Inspired by this answer (emphasis mine):

We will play a game. Suppose you have some number x. You start with x and then you can add, subtract, multiply, or divide by any integer, except zero. You can also multiply by x. You can do these things as many times as you want. If the total becomes zero, you win.

For example, suppose x is 2/3. Multiply by 3, then subtract 2. The result is zero. You win!

Suppose x is 7^(1/3). Multiply by x , then by x again, then subtract 7. You win!

Suppose x is √2+√3. Here it's not easy to see how to win. But it turns out that if you multiply by x, subtract 10, multiply by x twice, and add 1, then you win. (This is not supposed to be obvious; you can try it with your calculator.)

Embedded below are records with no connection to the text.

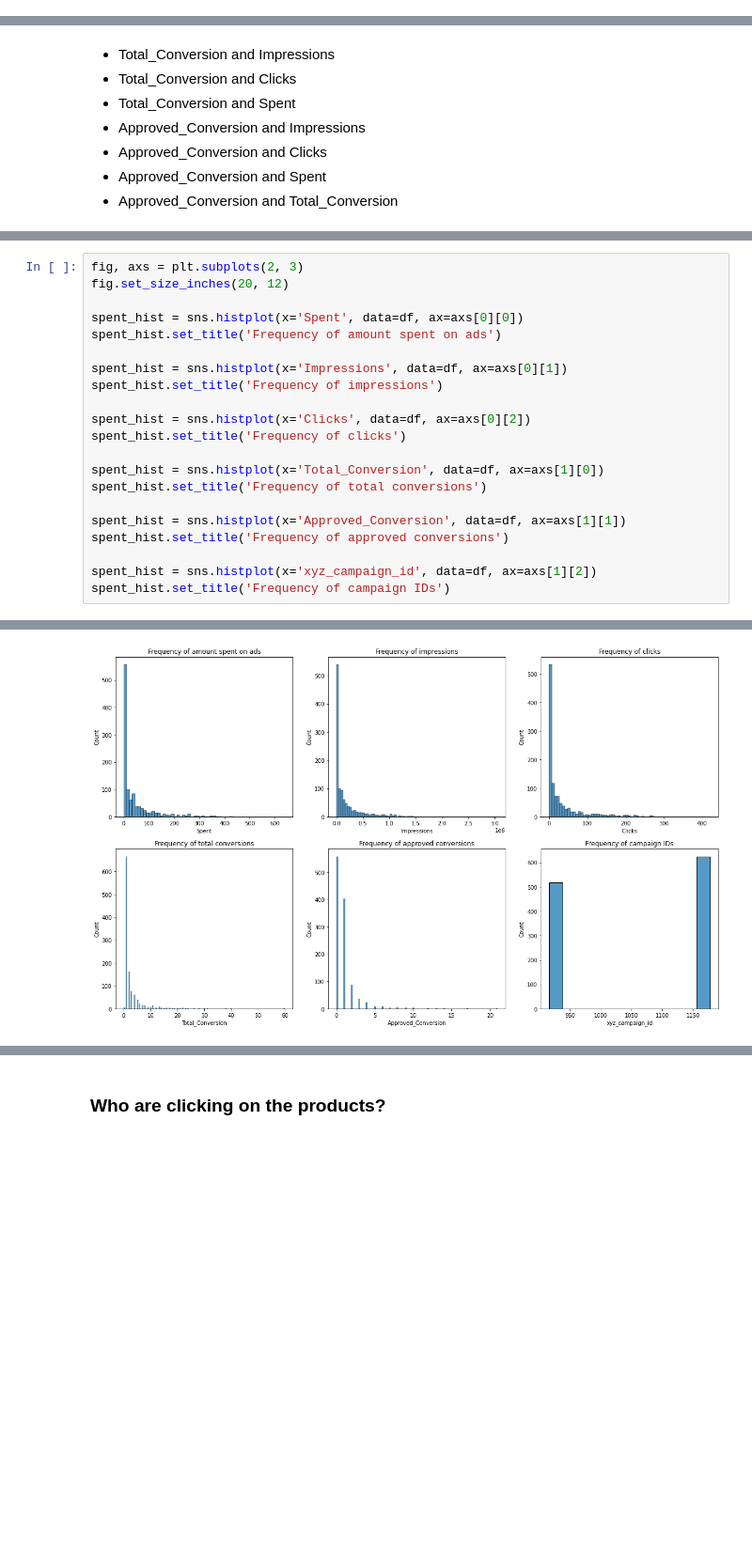
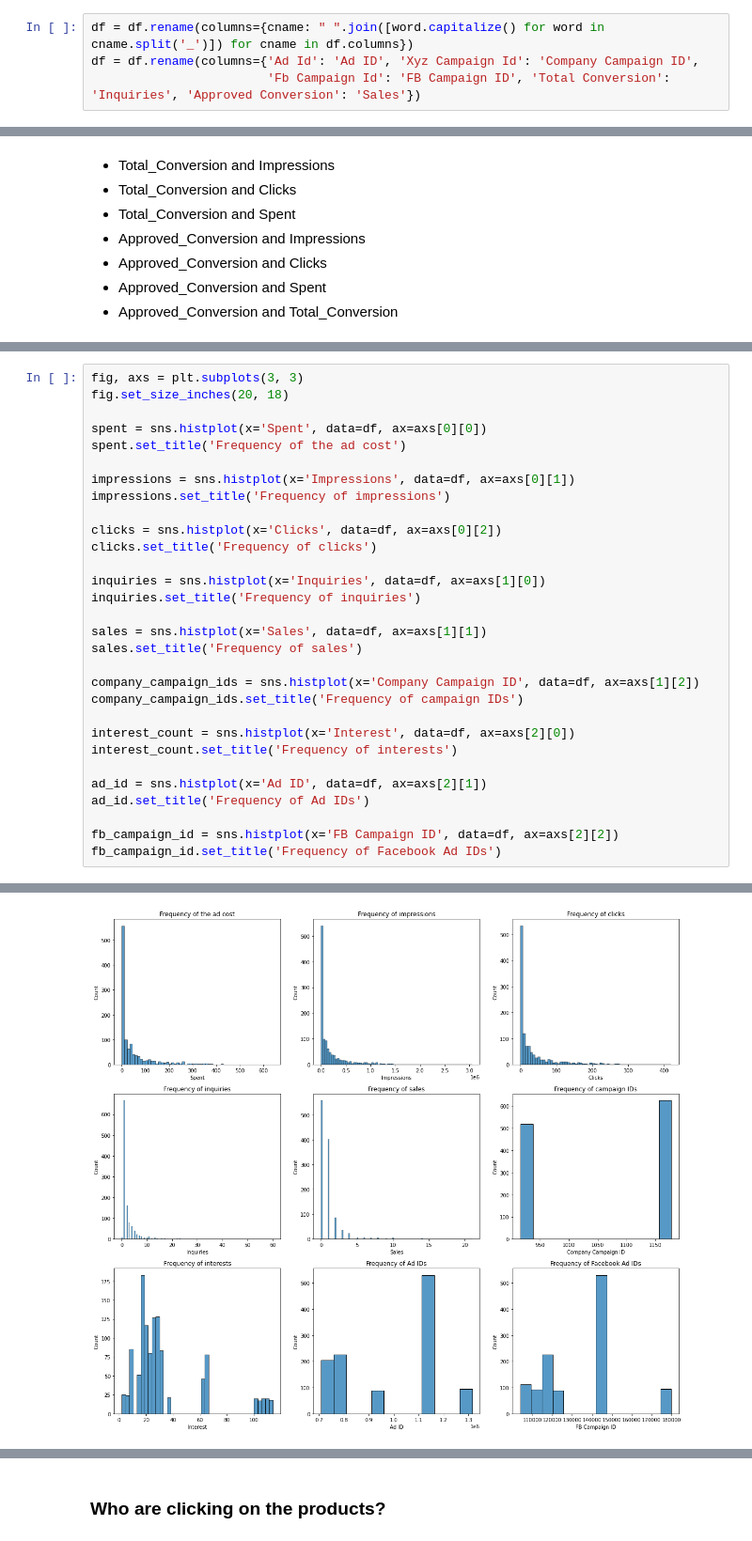
Before and after one commit to BenOsborn/Facebook-Ad-Campaign-Analysis, a Jupyter notebook: Facebook Ad-Campaign Analysis.ipynb, the cells around one changed output, grey strips where cells are left out. Shown at 94% size. Drawn from its saved outputs; the diff is of its cells as text; blank space fills up the shorter version.

```diff
--- a/Facebook Ad-Campaign Analysis.ipynb
+++ b/Facebook Ad-Campaign Analysis.ipynb
@@ -37,3 +39,7 @@ According to the author:
+# %%
+df = df.rename(columns={cname: " ".join([word.capitalize() for word in cname.split('_')]) for cname in df.columns})
+df = df.rename(columns={'Ad Id': 'Ad ID', 'Xyz Campaign Id': 'Company Campaign ID',
+                        'Fb Campaign Id': 'FB Campaign ID', 'Total Conversion': 'Inquiries', 'Approved Conversion': 'Sales'})
 # %%
 df.info()
 # %% [output]
@@ -131,22 +138,31 @@ Strong correlations between:
 # %%
-fig, axs = plt.subplots(2, 3)
-fig.set_size_inches(20, 12)
+fig, axs = plt.subplots(3, 3)
+fig.set_size_inches(20, 18)
 
-spent_hist = sns.histplot(x='Spent', data=df, ax=axs[0][0])
-spent_hist.set_title('Frequency of amount spent on ads')
+spent = sns.histplot(x='Spent', data=df, ax=axs[0][0])
+spent.set_title('Frequency of the ad cost')
 
-spent_hist = sns.histplot(x='Impressions', data=df, ax=axs[0][1])
-spent_hist.set_title('Frequency of impressions')
+impressions = sns.histplot(x='Impressions', data=df, ax=axs[0][1])
+impressions.set_title('Frequency of impressions')
 
-spent_hist = sns.histplot(x='Clicks', data=df, ax=axs[0][2])
-spent_hist.set_title('Frequency of clicks')
+clicks = sns.histplot(x='Clicks', data=df, ax=axs[0][2])
+clicks.set_title('Frequency of clicks')
 
-spent_hist = sns.histplot(x='Total_Conversion', data=df, ax=axs[1][0])
-spent_hist.set_title('Frequency of total conversions')
+inquiries = sns.histplot(x='Inquiries', data=df, ax=axs[1][0])
+inquiries.set_title('Frequency of inquiries')
 
-spent_hist = sns.histplot(x='Approved_Conversion', data=df, ax=axs[1][1])
-spent_hist.set_title('Frequency of approved conversions')
+sales = sns.histplot(x='Sales', data=df, ax=axs[1][1])
+sales.set_title('Frequency of sales')
 
-spent_hist = sns.histplot(x='xyz_campaign_id', data=df, ax=axs[1][2])
-spent_hist.set_title('Frequency of campaign IDs')
+company_campaign_ids = sns.histplot(x='Company Campaign ID', data=df, ax=axs[1][2])
+company_campaign_ids.set_title('Frequency of campaign IDs')
+
+interest_count = sns.histplot(x='Interest', data=df, ax=axs[2][0])
+interest_count.set_title('Frequency of interests')
+
+ad_id = sns.histplot(x='Ad ID', data=df, ax=axs[2][1])
+ad_id.set_title('Frequency of Ad IDs')
+
+fb_campaign_id = sns.histplot(x='FB Campaign ID', data=df, ax=axs[2][2])
+fb_campaign_id.set_title('Frequency of Facebook Ad IDs')
 # %% [output]
@@ -154 +170 @@ Text(0.5, 1.0, 'Frequency of campaign IDs')
-[figure, old version]
+[figure, new version]
```
Also changed, not shown: parts of 36 cells of this notebook.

But if you start with x=π, you cannot win. There is no way to get from π to 0 if you add, subtract, multiply, or divide by integers, or multiply by π, no matter how many steps you take. (This is also not supposed to be obvious. It is a very tricky thing!)

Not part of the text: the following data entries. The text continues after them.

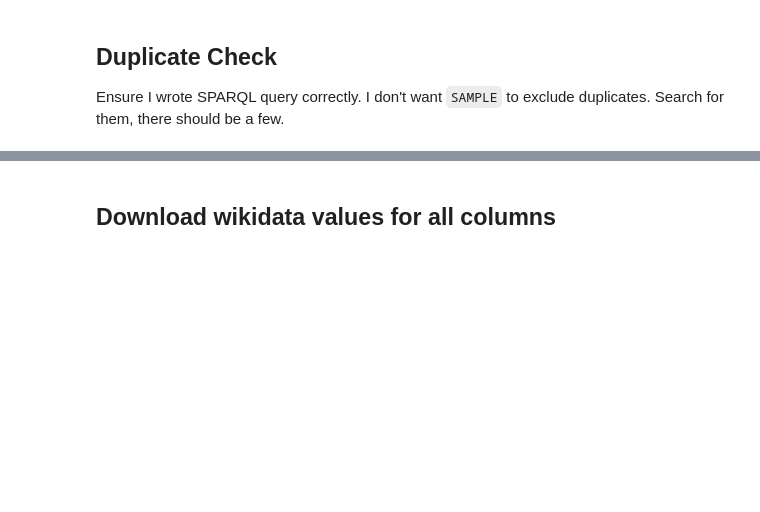
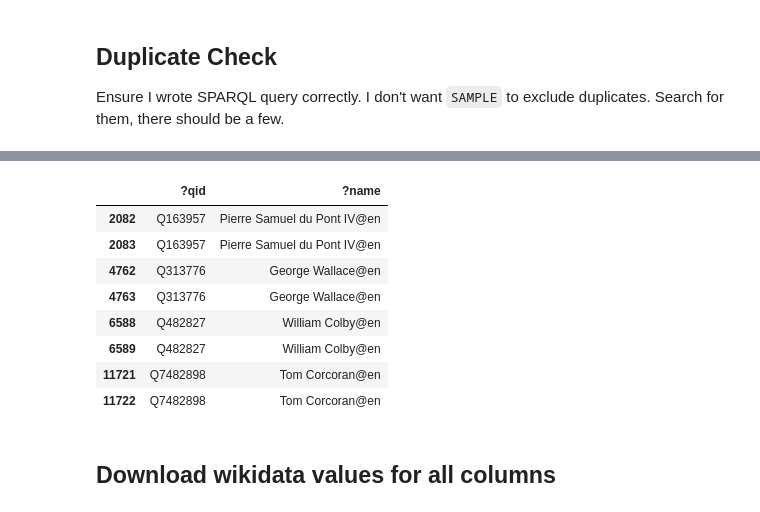
Before and after one commit to funblaster22/Wikidata-Purdue-Data-Mine, a Jupyter notebook: MismatchGeneration/politicians/politicians.ipynb, the cells around one changed output, grey strips where cells are left out. Saved outputs shown, nothing was run; the diff lists cells and outputs as text; code cells hidden in the pictures; blank space fills up the shorter version.

Commit message:
select labels

```diff
--- a/MismatchGeneration/politicians/politicians.ipynb
+++ b/MismatchGeneration/politicians/politicians.ipynb
@@ -261,3 +249,17 @@ df[df["?joinProp"].duplicated(keep=False)].sort_values("?joinProp")
+# %%
+# There should be no duplicates here
+labels = pd.read_csv("labels.tsv", delimiter="\t")
+labels[labels["?qid"].duplicated(keep=False)].sort_values("?qid")
+# %% [output]
+|  | ?qid | ?name |
+| 2082 | Q163957 | Pierre Samuel du Pont IV@en |
+| 2083 | Q163957 | Pierre Samuel du Pont IV@en |
+| 4762 | Q313776 | George Wallace@en |
+| 4763 | Q313776 | George Wallace@en |
+| 6588 | Q482827 | William Colby@en |
+| 6589 | Q482827 | William Colby@en |
+| 11721 | Q7482898 | Tom Corcoran@en |
+| 11722 | Q7482898 | Tom Corcoran@en |
 # %% [markdown]
 ## Download wikidata values for all columns
 # %%
```
Also changed, not shown: parts of 8 cells of this notebook, 3 other files.
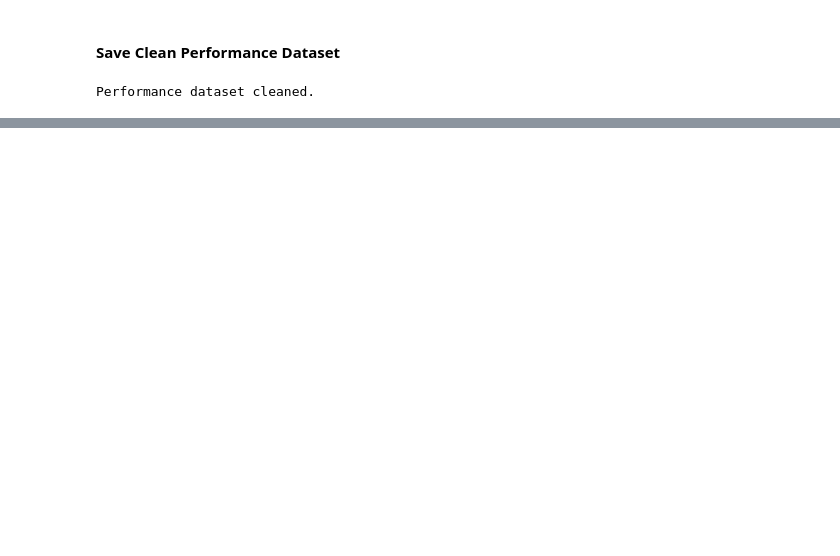
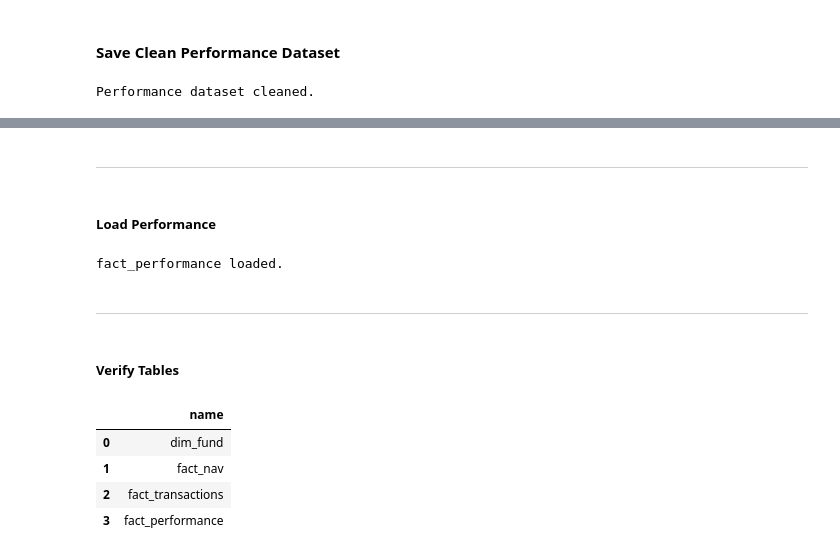
Before and after one commit to Aalokkrsingh/Bluestock-mf-capstone, a Jupyter notebook: notebooks/02_data_cleaning.ipynb, the cells around one changed output, grey strips where cells are left out. Drawn from its saved outputs; the diff is of its cells as text; code cells hidden in the pictures; blank space fills up the shorter version.

```diff
--- a/notebooks/02_data_cleaning.ipynb
+++ b/notebooks/02_data_cleaning.ipynb
@@ -373,0 +514,37 @@ Performance dataset cleaned.
+# %% [markdown]
+-------
+# %% [markdown]
+##### **Load Performance**
+# %%
+perf_df.to_sql(
+    'fact_performance',
+    engine,
+    if_exists='replace',
+    index=False
+)
+
+print("fact_performance loaded.")
+# %% [output]
+fact_performance loaded.
+# %% [markdown]
+--------
+# %% [markdown]
+##### **Verify Tables**
+# %%
+conn = sqlite3.connect("../data/db/bluestock_mf.db")
+
+query = """
+SELECT name
+FROM sqlite_master
+WHERE type='table';
+"""
+
+tables = pd.read_sql(query, conn)
+
+tables
+# %% [output]
+|  | name |
+| 0 | dim_fund |
+| 1 | fact_nav |
+| 2 | fact_transactions |
+| 3 | fact_performance |
```
Also changed, not shown: parts of 63 cells of this notebook, 4 other files.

Numbers like √2+√3 from which you can win are called algebraic. Numbers like π with which you can't win are called transcendental.

Why is this interesting? Each algebraic number is related arithmetically to the integers, and the winning moves in the game show you how so. The path to zero might be long and complicated, but each step is simple and there is a path. But transcendental numbers are fundamentally different: they are not arithmetically related to the integers via simple steps.

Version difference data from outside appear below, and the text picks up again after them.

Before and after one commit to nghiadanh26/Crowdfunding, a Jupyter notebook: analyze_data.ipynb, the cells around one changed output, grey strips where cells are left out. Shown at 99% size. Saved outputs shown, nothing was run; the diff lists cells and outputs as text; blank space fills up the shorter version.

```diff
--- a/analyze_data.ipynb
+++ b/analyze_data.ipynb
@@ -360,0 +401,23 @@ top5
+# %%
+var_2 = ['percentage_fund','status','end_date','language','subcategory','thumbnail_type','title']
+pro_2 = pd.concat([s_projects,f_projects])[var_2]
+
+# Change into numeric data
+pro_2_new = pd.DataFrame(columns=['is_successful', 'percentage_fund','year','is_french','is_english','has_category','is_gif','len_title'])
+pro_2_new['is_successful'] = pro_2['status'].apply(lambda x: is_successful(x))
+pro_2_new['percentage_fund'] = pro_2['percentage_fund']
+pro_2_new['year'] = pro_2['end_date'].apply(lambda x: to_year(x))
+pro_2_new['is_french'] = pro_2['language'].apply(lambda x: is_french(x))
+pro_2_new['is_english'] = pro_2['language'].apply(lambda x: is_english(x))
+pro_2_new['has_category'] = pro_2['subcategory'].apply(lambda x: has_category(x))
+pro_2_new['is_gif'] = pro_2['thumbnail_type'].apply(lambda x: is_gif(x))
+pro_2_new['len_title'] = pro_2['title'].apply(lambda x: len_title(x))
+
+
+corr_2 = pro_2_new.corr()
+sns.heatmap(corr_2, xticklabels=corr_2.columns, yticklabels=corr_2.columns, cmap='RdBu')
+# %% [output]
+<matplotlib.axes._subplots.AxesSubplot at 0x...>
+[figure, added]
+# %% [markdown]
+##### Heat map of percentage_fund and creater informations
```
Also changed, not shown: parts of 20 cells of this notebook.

Essentially, you will use the steps used in the question quoted above to "win" the game for given input.

Given a real, algebraic constant x, convert the number to zero by using the following allowed operations:

  • Add or Subtract an integer.
  • Multiply or Divide by a non-zero integer.
  • Multiply by the original constant x.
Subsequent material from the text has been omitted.